Task
Copy each line of the data below in which the word "from" can be found.

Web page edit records
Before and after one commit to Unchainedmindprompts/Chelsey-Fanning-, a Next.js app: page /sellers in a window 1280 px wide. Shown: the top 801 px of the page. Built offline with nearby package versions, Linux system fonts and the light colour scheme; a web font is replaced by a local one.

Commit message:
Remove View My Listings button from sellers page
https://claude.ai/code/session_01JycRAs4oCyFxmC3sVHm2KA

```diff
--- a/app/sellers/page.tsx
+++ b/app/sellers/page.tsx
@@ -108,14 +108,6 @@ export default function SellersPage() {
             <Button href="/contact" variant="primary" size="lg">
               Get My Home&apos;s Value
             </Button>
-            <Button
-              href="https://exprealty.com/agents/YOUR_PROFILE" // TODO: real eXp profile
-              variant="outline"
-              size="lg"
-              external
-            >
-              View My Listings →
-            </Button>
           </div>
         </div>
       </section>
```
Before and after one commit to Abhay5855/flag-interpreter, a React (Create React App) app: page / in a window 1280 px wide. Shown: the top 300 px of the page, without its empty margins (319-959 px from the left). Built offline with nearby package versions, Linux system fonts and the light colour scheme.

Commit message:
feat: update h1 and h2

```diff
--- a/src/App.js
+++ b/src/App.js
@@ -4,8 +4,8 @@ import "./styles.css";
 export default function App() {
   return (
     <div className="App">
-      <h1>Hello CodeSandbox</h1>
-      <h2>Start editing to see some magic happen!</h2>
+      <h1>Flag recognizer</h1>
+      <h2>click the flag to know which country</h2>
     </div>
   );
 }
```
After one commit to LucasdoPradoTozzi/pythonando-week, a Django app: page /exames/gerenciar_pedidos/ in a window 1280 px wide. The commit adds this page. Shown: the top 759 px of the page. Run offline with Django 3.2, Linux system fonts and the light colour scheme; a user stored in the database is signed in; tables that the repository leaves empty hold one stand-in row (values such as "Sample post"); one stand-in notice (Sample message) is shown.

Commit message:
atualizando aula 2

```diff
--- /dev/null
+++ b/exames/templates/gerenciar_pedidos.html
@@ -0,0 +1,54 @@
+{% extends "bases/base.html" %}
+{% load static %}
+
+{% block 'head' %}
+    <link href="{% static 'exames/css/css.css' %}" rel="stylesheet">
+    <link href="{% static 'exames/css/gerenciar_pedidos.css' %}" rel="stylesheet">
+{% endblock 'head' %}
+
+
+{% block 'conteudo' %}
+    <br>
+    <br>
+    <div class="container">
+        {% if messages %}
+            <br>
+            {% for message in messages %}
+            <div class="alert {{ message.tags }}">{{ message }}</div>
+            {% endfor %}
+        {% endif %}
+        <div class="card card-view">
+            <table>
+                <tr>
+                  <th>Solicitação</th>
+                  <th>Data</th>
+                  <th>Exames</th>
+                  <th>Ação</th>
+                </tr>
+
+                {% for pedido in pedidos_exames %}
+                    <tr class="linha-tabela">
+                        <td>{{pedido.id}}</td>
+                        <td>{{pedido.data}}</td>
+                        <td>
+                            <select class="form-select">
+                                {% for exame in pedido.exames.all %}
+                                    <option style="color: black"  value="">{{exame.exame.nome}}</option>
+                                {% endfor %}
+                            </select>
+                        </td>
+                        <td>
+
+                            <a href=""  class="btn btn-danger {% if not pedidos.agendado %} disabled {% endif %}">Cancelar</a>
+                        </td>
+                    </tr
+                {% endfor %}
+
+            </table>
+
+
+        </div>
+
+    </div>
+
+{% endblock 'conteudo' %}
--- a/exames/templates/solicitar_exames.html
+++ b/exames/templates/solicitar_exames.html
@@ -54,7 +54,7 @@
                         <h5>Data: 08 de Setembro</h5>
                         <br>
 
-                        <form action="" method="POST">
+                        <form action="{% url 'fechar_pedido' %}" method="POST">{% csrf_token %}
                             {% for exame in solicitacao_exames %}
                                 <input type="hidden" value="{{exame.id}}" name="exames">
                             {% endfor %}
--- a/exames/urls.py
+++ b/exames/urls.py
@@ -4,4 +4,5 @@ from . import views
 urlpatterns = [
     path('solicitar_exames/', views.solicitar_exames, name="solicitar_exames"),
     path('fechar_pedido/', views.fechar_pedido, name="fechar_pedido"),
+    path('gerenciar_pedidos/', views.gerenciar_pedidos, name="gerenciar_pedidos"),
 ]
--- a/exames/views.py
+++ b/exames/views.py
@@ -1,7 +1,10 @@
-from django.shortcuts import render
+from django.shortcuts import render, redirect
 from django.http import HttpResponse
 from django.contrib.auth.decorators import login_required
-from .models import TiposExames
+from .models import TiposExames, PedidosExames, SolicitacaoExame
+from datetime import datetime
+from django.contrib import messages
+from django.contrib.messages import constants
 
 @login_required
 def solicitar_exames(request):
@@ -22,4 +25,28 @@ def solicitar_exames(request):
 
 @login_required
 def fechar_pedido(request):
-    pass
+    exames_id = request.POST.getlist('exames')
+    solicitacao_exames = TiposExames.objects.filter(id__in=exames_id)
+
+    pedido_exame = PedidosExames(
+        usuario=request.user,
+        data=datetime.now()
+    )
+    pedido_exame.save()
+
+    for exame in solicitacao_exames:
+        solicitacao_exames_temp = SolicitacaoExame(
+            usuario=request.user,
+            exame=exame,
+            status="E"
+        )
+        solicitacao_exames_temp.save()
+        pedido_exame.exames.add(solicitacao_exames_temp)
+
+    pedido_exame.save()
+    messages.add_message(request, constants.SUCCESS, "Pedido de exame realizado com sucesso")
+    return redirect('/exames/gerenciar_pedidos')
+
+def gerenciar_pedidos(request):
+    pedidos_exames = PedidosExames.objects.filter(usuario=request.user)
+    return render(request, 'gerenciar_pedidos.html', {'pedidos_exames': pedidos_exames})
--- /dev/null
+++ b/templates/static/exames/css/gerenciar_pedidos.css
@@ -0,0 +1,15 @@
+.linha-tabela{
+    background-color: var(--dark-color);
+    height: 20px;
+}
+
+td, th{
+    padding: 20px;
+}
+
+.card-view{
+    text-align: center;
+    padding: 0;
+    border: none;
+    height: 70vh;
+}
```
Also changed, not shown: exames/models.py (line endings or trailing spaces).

Task response
Remove View My Listings button from sellers page
Before and after one commit to Abhay5855/flag-interpreter, a React (Create React App) app: page / in a window 1280 px wide. Shown: the top 300 px of the page, without its empty margins (319-959 px from the left). Built offline with nearby package versions, Linux system fonts and the light colour scheme.
@@ -4,4 +4,5 @@ from . import views
-from django.shortcuts import render
+from django.shortcuts import render, redirect
 from django.http import HttpResponse
 from django.contrib.auth.decorators import login_required
-from .models import TiposExames
+from .models import TiposExames, PedidosExames, SolicitacaoExame
+from datetime import datetime
+from django.contrib import messages
+from django.contrib.messages import constants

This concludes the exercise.